» **REQUIRED ACTION**: Within the records that follow, count the lines containing the string "components". Reply only with the count.

» **RECORDED DATA**:
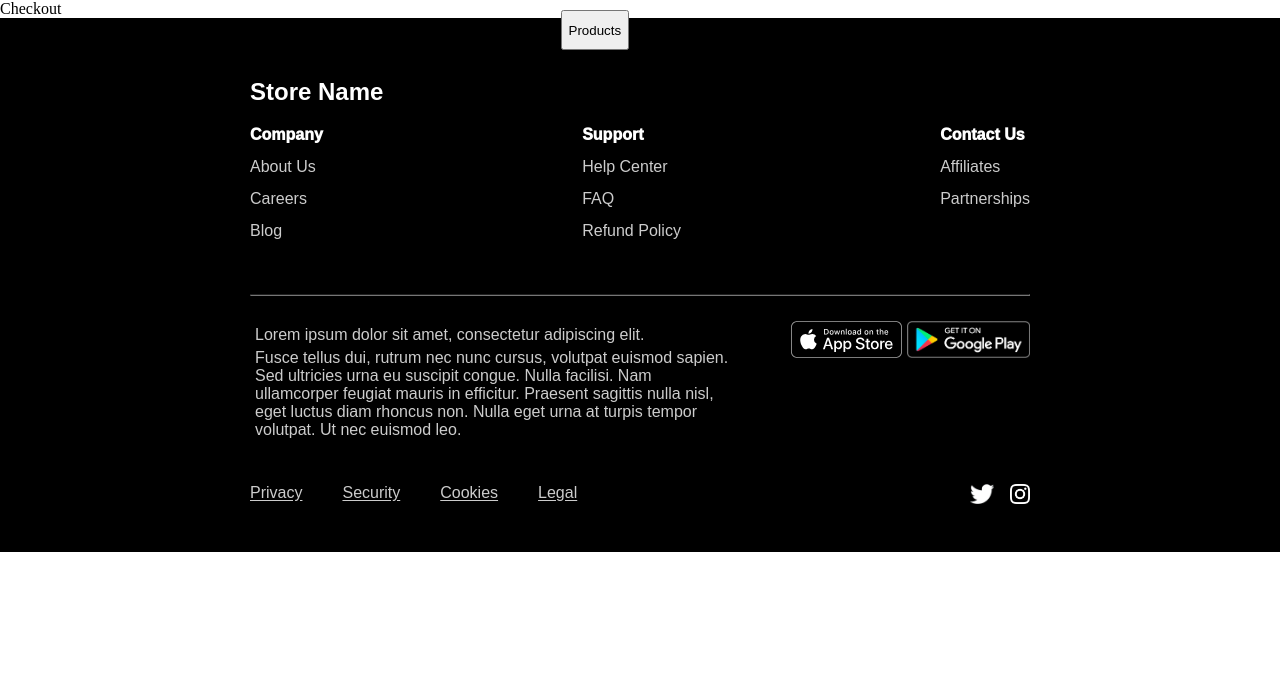
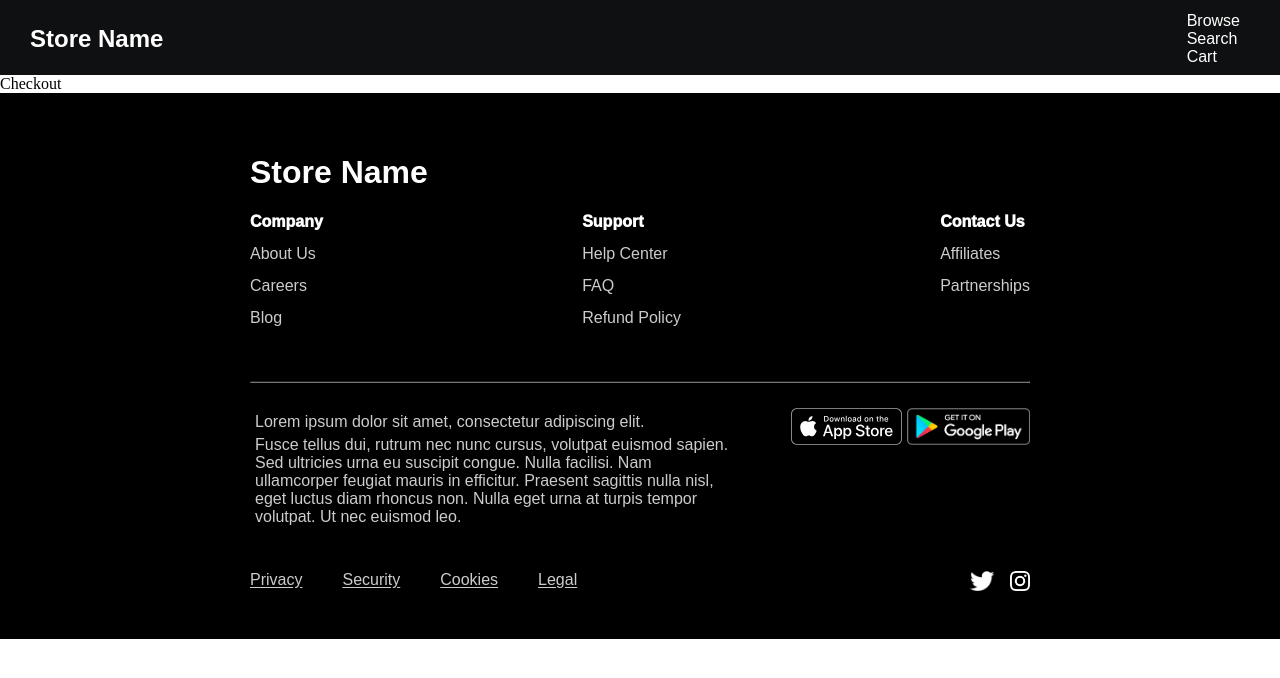
Before and after one commit to gitSuki/ecommerce-app, a React (Vite) app: page /checkout in a window 1280 px wide. Shown: the top 678 px of the page. Built offline with nearby package versions, Linux system fonts and the light colour scheme.

Commit message:
Begin refactoring navbar

```diff
--- a/src/components/Footer.tsx
+++ b/src/components/Footer.tsx
@@ -8,7 +8,7 @@ const Footer = (): JSX.Element => {
     return (
         <footer className="footer">
             <div className="title">
-                <h2>Store Name</h2>
+                <h1>Store Name</h1>
             </div>
             <div className="link-section">
                 <ul>
--- /dev/null
+++ b/src/components/Navbar.css
@@ -0,0 +1,9 @@
+.navbar {
+    display: flex;
+    justify-content: space-between;
+    align-items: center;
+    padding: 5px 40px 2px 30px;
+    font-family: sans-serif;
+    background-color: #0f1011;
+    color: #ffffff;
+}
--- a/src/components/Navbar.tsx
+++ b/src/components/Navbar.tsx
@@ -1,9 +1,7 @@
 import { useNavigate } from "react-router-dom";
 import { useDispatch, useSelector } from "react-redux";
-import { Badge, Box, IconButton } from "@mui/material";
-import ShoppingCartIcon from "@mui/icons-material/ShoppingCart";
-import SearchIcon from '@mui/icons-material/Search';
 import { setCartIsOpen } from "../state/cart";
+import "./Navbar.css";
 
 const Navbar = (): JSX.Element => {
     const navigate = useNavigate();
@@ -12,34 +10,14 @@ const Navbar = (): JSX.Element => {
     const toggleCart = () => dispatch(setCartIsOpen());
 
     return (
-        <Box display="flex" alignItems="center" width="100%" height="60px" position="fixed" top="0" left="0" zIndex="1">
-            <Box display="flex" alignItems="center" justifyContent="center" margin="auto" width="80%">
-                <Box onClick={() => navigate("/")}>Title</Box>
-                <Box display="flex" justifyContent="space-between" columnGap="20px" zIndex="2">
-                    <button>Products</button>
-                    <IconButton>
-                        <SearchIcon></SearchIcon>
-                    </IconButton>
-                    <IconButton onClick={toggleCart}>
-                        <Badge
-                            badgeContent={cart.length}
-                            invisible={cart.length === 0}
-                            sx={{
-                                "& .MuiBadge-badge": {
-                                    right: 25,
-                                    top: 20,
-                                    padding: "0 4px",
-                                    height: "20px",
-                                    minWidth: "13px",
-                                },
-                            }}
-                        >
-                            <ShoppingCartIcon></ShoppingCartIcon>
-                        </Badge>
-                    </IconButton>
-                </Box>
-            </Box>
-        </Box>
+        <nav className="navbar">
+            <h1>Store Name</h1>
+            <div>
+                <div>Browse</div>
+                <div>Search</div>
+                <div>Cart</div>
+            </div>
+        </nav>
     );
 };
 
```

» **SOLUTION TO THIS EXERCISE**: 5